* _What the task asks_
Nothing in the data may be altered, so output all of it exactly.

* _Information supplied_

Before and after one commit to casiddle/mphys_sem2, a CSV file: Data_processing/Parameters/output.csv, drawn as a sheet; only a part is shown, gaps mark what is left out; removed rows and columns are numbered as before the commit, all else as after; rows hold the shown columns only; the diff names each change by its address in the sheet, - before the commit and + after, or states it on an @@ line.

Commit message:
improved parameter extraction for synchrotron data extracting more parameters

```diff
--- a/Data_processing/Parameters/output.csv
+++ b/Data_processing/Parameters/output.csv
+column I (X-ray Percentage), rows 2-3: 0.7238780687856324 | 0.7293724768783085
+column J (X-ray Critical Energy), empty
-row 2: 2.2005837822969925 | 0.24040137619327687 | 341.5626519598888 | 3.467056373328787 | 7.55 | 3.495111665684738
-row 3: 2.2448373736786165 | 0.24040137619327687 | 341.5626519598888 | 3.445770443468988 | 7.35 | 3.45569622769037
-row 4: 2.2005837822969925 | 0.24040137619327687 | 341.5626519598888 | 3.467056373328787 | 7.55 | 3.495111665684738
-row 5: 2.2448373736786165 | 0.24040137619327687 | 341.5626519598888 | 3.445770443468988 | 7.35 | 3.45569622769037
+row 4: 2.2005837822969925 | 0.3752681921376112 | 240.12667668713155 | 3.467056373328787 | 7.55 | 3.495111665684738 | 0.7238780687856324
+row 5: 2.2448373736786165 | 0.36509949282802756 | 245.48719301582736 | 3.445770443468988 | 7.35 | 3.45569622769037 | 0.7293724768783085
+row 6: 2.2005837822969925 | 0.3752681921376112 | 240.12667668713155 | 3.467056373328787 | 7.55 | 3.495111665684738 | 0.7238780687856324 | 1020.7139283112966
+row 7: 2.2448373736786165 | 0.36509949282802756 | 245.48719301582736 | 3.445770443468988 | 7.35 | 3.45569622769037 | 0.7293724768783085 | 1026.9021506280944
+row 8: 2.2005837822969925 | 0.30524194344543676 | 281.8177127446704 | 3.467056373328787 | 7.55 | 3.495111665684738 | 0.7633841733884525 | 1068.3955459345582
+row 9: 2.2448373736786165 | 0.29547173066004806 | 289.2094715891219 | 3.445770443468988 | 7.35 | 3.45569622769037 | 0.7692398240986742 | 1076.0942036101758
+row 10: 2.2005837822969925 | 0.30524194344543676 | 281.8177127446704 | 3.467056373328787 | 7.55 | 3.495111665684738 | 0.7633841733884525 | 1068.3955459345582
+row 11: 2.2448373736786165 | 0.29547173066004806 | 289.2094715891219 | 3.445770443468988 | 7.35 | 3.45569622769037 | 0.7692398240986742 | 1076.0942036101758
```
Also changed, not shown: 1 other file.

* _Solved exercise_
Before and after one commit to casiddle/mphys_sem2, a CSV file: Data_processing/Parameters/output.csv, drawn as a sheet; only a part is shown, gaps mark what is left out; removed rows and columns are numbered as before the commit, all else as after; rows hold the shown columns only; the diff names each change by its address in the sheet, - before the commit and + after, or states it on an @@ line.

Commit message:
improved parameter extraction for synchrotron data extracting more parameters

```diff
--- a/Data_processing/Parameters/output.csv
+++ b/Data_processing/Parameters/output.csv
+column I (X-ray Percentage), rows 2-3: 0.7238780687856324 | 0.7293724768783085
+column J (X-ray Critical Energy), empty
-row 2: 2.2005837822969925 | 0.24040137619327687 | 341.5626519598888 | 3.467056373328787 | 7.55 | 3.495111665684738
-row 3: 2.2448373736786165 | 0.24040137619327687 | 341.5626519598888 | 3.445770443468988 | 7.35 | 3.45569622769037
-row 4: 2.2005837822969925 | 0.24040137619327687 | 341.5626519598888 | 3.467056373328787 | 7.55 | 3.495111665684738
-row 5: 2.2448373736786165 | 0.24040137619327687 | 341.5626519598888 | 3.445770443468988 | 7.35 | 3.45569622769037
+row 4: 2.2005837822969925 | 0.3752681921376112 | 240.12667668713155 | 3.467056373328787 | 7.55 | 3.495111665684738 | 0.7238780687856324
+row 5: 2.2448373736786165 | 0.36509949282802756 | 245.48719301582736 | 3.445770443468988 | 7.35 | 3.45569622769037 | 0.7293724768783085
+row 6: 2.2005837822969925 | 0.3752681921376112 | 240.12667668713155 | 3.467056373328787 | 7.55 | 3.495111665684738 | 0.7238780687856324 | 1020.7139283112966
+row 7: 2.2448373736786165 | 0.36509949282802756 | 245.48719301582736 | 3.445770443468988 | 7.35 | 3.45569622769037 | 0.7293724768783085 | 1026.9021506280944
+row 8: 2.2005837822969925 | 0.30524194344543676 | 281.8177127446704 | 3.467056373328787 | 7.55 | 3.495111665684738 | 0.7633841733884525 | 1068.3955459345582
+row 9: 2.2448373736786165 | 0.29547173066004806 | 289.2094715891219 | 3.445770443468988 | 7.35 | 3.45569622769037 | 0.7692398240986742 | 1076.0942036101758
+row 10: 2.2005837822969925 | 0.30524194344543676 | 281.8177127446704 | 3.467056373328787 | 7.55 | 3.495111665684738 | 0.7633841733884525 | 1068.3955459345582
+row 11: 2.2448373736786165 | 0.29547173066004806 | 289.2094715891219 | 3.445770443468988 | 7.35 | 3.45569622769037 | 0.7692398240986742 | 1076.0942036101758
```
Also changed, not shown: 1 other file.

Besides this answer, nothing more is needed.